The American Chemical Society

Founded in 1876 and chartered by the United States Congress, and currently with more than 154,000 members, the nonprofit American Chemical Society (ACS) is the world’s largest scientific society. Our mission is to advance the broader chemistry enterprise and its practitioners for the benefit of Earth and its people. Our vision is to improve people’s lives through the transforming power of chemistry.

The ACS is one of the world’s leading sources of authoritative scientific information. It is at the forefront of the evolving worldwide chemical enterprise and the premier professional home for chemists, chemical engineers, and related professions around the globe.

The Midland Section

On December 8, 1919, the Midland Section of the American Chemical Society was founded in Midland, Michigan. The Section now serves Midland, Bay, Saginaw, Gratiot, and Isabella Counties.

According to the National Charter (H.R. 7709, effective January 1, 1938) which incorporated the American Chemical Society, “The objects of the Midland Section include the following:

  • Encourage in the broadest and most liberal manner the advancement of chemistry in all its branches
  • Promote research in chemical science and industry
  • Improve the qualification and usefulness of chemists through high standards of professional ethics, education, and attainments
  • Increase and diffuse chemical knowledge
  • Promote scientific interests and inquiry…”

To this end, the Midland Section has numerous programs not only for ACS members, but also for students, educators, and the wider community.

Midland in 1919

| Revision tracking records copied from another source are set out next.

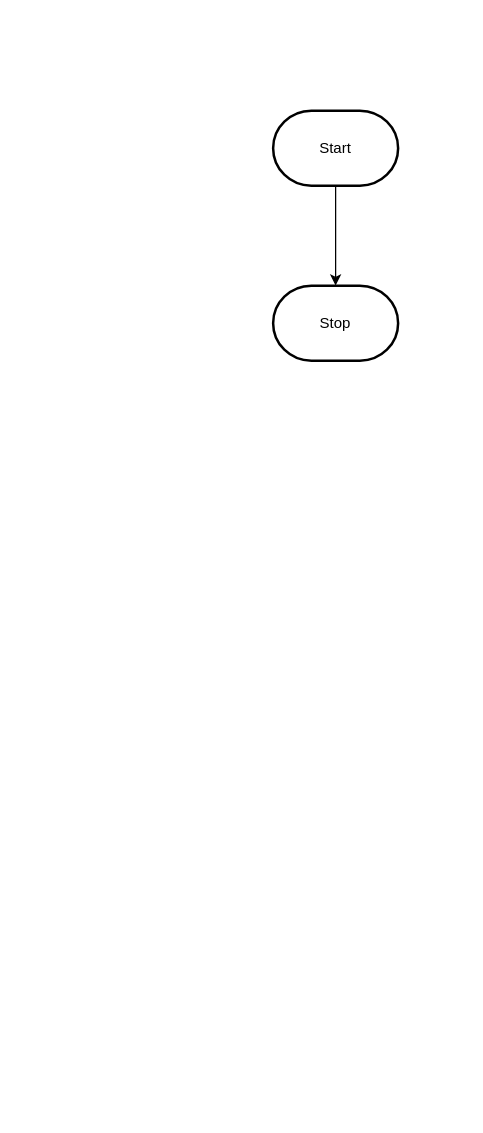
The draw.io diagram design/flowchart.drawio in MTHS-ICD2O-1-2023/ICD2O-Unit-5-01-fetuha-gebremekeal, before the edit. Source tidied: cells renumbered, new cells numbered last; positions are measured from the earlier drawing's top-left corner, leaving out a move shared by most shapes. Both pictures are drawn from the tidied source at 125%, with x=0, y=0 at pixel (272, 110).
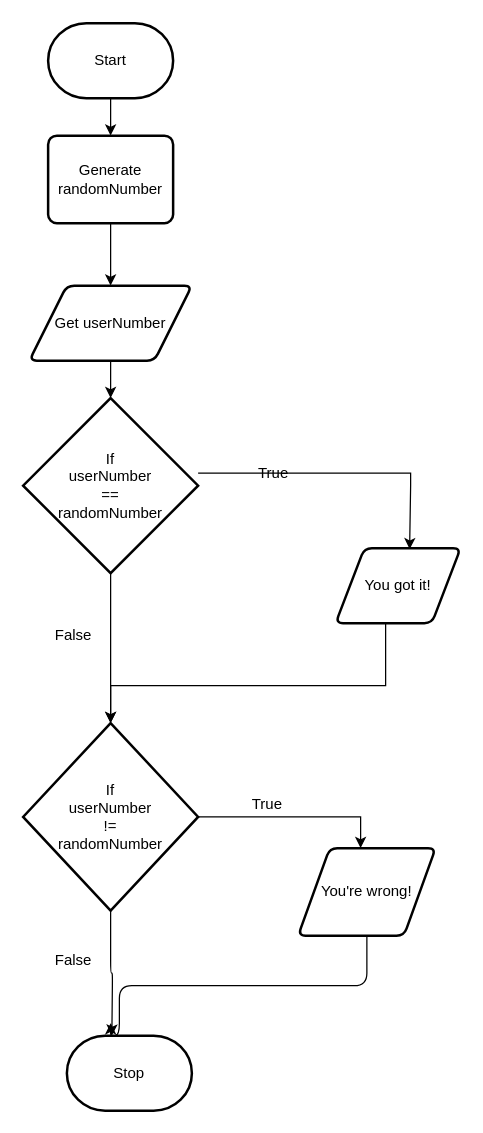
After the change.

What changed in the source:
```diff
@@
-    <mxCell id="2" style="edgeStyle=orthogonalEdgeStyle;html=1;rounded=0;" parent="1" edge="1" source="3" target="4">
-      <mxGeometry relative="1" as="geometry" />
-    </mxCell>
+    <mxCell id="5" style="edgeStyle=none;html=1;entryX=0.5;entryY=0;entryDx=0;entryDy=0;" parent="1" edge="1" source="3" target="2">
+      <mxGeometry relative="1" as="geometry" />
+    </mxCell>
     <mxCell id="3" value="Start" style="strokeWidth=2;html=1;shape=mxgraph.flowchart.terminator;whiteSpace=wrap;" parent="1" vertex="1">
-      <mxGeometry width="100" height="60" as="geometry" />
+      <mxGeometry x="-180" y="-70" width="100" height="60" as="geometry" />
     </mxCell>
     <mxCell id="4" value="Stop" style="strokeWidth=2;html=1;shape=mxgraph.flowchart.terminator;whiteSpace=wrap;" parent="1" vertex="1">
-      <mxGeometry y="140" width="100" height="60" as="geometry" />
+      <mxGeometry x="-165" y="740" width="100" height="60" as="geometry" />
     </mxCell>
+    <mxCell id="6" style="edgeStyle=none;html=1;" parent="1" edge="1" source="2" target="8">
+      <mxGeometry relative="1" as="geometry" />
+    </mxCell>
+    <mxCell id="2" value="Generate&lt;br&gt;randomNumber" style="rounded=1;whiteSpace=wrap;html=1;absoluteArcSize=1;arcSize=14;strokeWidth=2;" parent="1" vertex="1">
+      <mxGeometry x="-180" y="20" width="100" height="70" as="geometry" />
+    </mxCell>
+    <mxCell id="7" style="edgeStyle=none;html=1;entryX=0.5;entryY=0;entryDx=0;entryDy=0;entryPerimeter=0;" parent="1" edge="1" source="8" target="11">
+      <mxGeometry relative="1" as="geometry" />
+    </mxCell>
+    <mxCell id="8" value="Get userNumber" style="shape=parallelogram;html=1;strokeWidth=2;perimeter=parallelogramPerimeter;whiteSpace=wrap;rounded=1;arcSize=12;size=0.23;" parent="1" vertex="1">
+      <mxGeometry x="-195" y="140" width="130" height="60" as="geometry" />
+    </mxCell>
+    <mxCell id="9" style="edgeStyle=orthogonalEdgeStyle;shape=connector;rounded=1;html=1;entryX=0.5;entryY=0;entryDx=0;entryDy=0;entryPerimeter=0;labelBackgroundColor=default;strokeColor=default;fontFamily=Helvetica;fontSize=12;fontColor=default;endArrow=classic;" parent="1" edge="1" source="11" target="17">
+      <mxGeometry relative="1" as="geometry" />
+    </mxCell>
+    <mxCell id="10" style="edgeStyle=orthogonalEdgeStyle;shape=connector;rounded=0;html=1;labelBackgroundColor=default;strokeColor=default;fontFamily=Helvetica;fontSize=12;fontColor=default;endArrow=classic;entryX=0.592;entryY=0.014;entryDx=0;entryDy=0;entryPerimeter=0;" parent="1" edge="1" source="11" target="13">
+      <mxGeometry relative="1" as="geometry">
+        <Array as="points">
+          <mxPoint x="110" y="290" />
+          <mxPoint x="110" y="300" />
+          <mxPoint x="109" y="300" />
+        </Array>
+      </mxGeometry>
+    </mxCell>
+    <mxCell id="11" value="If&lt;br&gt;userNumber&lt;br&gt;==&lt;br&gt;randomNumber" style="strokeWidth=2;html=1;shape=mxgraph.flowchart.decision;whiteSpace=wrap;" parent="1" vertex="1">
+      <mxGeometry x="-200" y="230" width="140" height="140" as="geometry" />
+    </mxCell>
+    <mxCell id="12" style="edgeStyle=orthogonalEdgeStyle;shape=connector;rounded=0;html=1;entryX=0.5;entryY=0;entryDx=0;entryDy=0;entryPerimeter=0;labelBackgroundColor=default;strokeColor=default;fontFamily=Helvetica;fontSize=11;fontColor=default;endArrow=classic;" parent="1" edge="1" source="13" target="17">
+      <mxGeometry relative="1" as="geometry">
+        <Array as="points">
+          <mxPoint x="90" y="460" />
+          <mxPoint x="-130" y="460" />
+        </Array>
+      </mxGeometry>
+    </mxCell>
+    <mxCell id="13" value="You got it!" style="shape=parallelogram;html=1;strokeWidth=2;perimeter=parallelogramPerimeter;whiteSpace=wrap;rounded=1;arcSize=12;size=0.23;" parent="1" vertex="1">
+      <mxGeometry x="50" y="350" width="100" height="60" as="geometry" />
+    </mxCell>
+    <mxCell id="14" value="True" style="text;html=1;align=center;verticalAlign=middle;strokeColor=none;fillColor=none;" parent="1" vertex="1">
+      <mxGeometry x="-25" y="275" width="50" height="30" as="geometry" />
+    </mxCell>
+    <mxCell id="15" style="edgeStyle=orthogonalEdgeStyle;shape=connector;rounded=0;html=1;labelBackgroundColor=default;strokeColor=default;fontFamily=Helvetica;fontSize=12;fontColor=default;endArrow=classic;" parent="1" edge="1" source="17" target="20">
+      <mxGeometry relative="1" as="geometry">
+        <Array as="points">
+          <mxPoint x="70" y="565" />
+        </Array>
+      </mxGeometry>
+    </mxCell>
+    <mxCell id="16" style="edgeStyle=orthogonalEdgeStyle;shape=connector;rounded=1;html=1;labelBackgroundColor=default;strokeColor=default;fontFamily=Helvetica;fontSize=12;fontColor=default;endArrow=classic;" parent="1" edge="1" source="17">
+      <mxGeometry relative="1" as="geometry">
+        <mxPoint x="-129" y="740" as="targetPoint" />
+      </mxGeometry>
+    </mxCell>
+    <mxCell id="17" value="If&lt;br&gt;userNumber&lt;br&gt;!=&lt;br&gt;randomNumber" style="strokeWidth=2;html=1;shape=mxgraph.flowchart.decision;whiteSpace=wrap;" parent="1" vertex="1">
+      <mxGeometry x="-200" y="490" width="140" height="150" as="geometry" />
+    </mxCell>
+    <mxCell id="18" value="False" style="text;html=1;align=center;verticalAlign=middle;strokeColor=none;fillColor=none;fontSize=12;fontFamily=Helvetica;fontColor=default;" parent="1" vertex="1">
+      <mxGeometry x="-185" y="405" width="50" height="30" as="geometry" />
+    </mxCell>
+    <mxCell id="19" style="edgeStyle=orthogonalEdgeStyle;shape=connector;rounded=1;html=1;labelBackgroundColor=default;strokeColor=default;fontFamily=Helvetica;fontSize=12;fontColor=default;endArrow=classic;" parent="1" edge="1" source="20">
+      <mxGeometry relative="1" as="geometry">
+        <mxPoint x="-130" y="730" as="targetPoint" />
+        <Array as="points">
+          <mxPoint x="75" y="700" />
+          <mxPoint x="-123" y="700" />
+          <mxPoint x="-123" y="740" />
+          <mxPoint x="-130" y="740" />
+        </Array>
+      </mxGeometry>
+    </mxCell>
+    <mxCell id="20" value="You're wrong!" style="shape=parallelogram;html=1;strokeWidth=2;perimeter=parallelogramPerimeter;whiteSpace=wrap;rounded=1;arcSize=12;size=0.23;fontFamily=Helvetica;fontSize=12;fontColor=default;fillColor=none;gradientColor=none;" parent="1" vertex="1">
+      <mxGeometry x="20" y="590" width="110" height="70" as="geometry" />
+    </mxCell>
+    <mxCell id="21" value="True" style="text;html=1;align=center;verticalAlign=middle;strokeColor=none;fillColor=none;fontSize=12;fontFamily=Helvetica;fontColor=default;" parent="1" vertex="1">
+      <mxGeometry x="-30" y="540" width="50" height="30" as="geometry" />
+    </mxCell>
+    <mxCell id="22" value="False" style="text;html=1;align=center;verticalAlign=middle;strokeColor=none;fillColor=none;fontSize=12;fontFamily=Helvetica;fontColor=default;" parent="1" vertex="1">
+      <mxGeometry x="-185" y="665" width="50" height="30" as="geometry" />
+    </mxCell>
```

To better understand the influence of chemistry on Midland, researchers investigate the historical context of when the section was founded. The chemical industry in Midland was beginning to develop in 1919 amidst a backdrop of great local and national change. The citizens of Midland in 1919 were recovering from World War I and the flu pandemic of 1918, prohibition was a year away, and states were beginning to vote on women’s suffrage. The population of Midland was around 5,400. Although in 1919 Midland was still a small, budding community, it soon would grow to be one of the largest and most important chemical production centers in the world.

This is a painting of the Dow Chemical Company Plant in Midland, Michigan completed in 1919 by European artist Arthur Knighton-Hammond. This and other works are housed with the Herbert H. & Grace A. Dow Foundation.

Midland Section Chairs 1919-2023

Courtesy of Midland ACS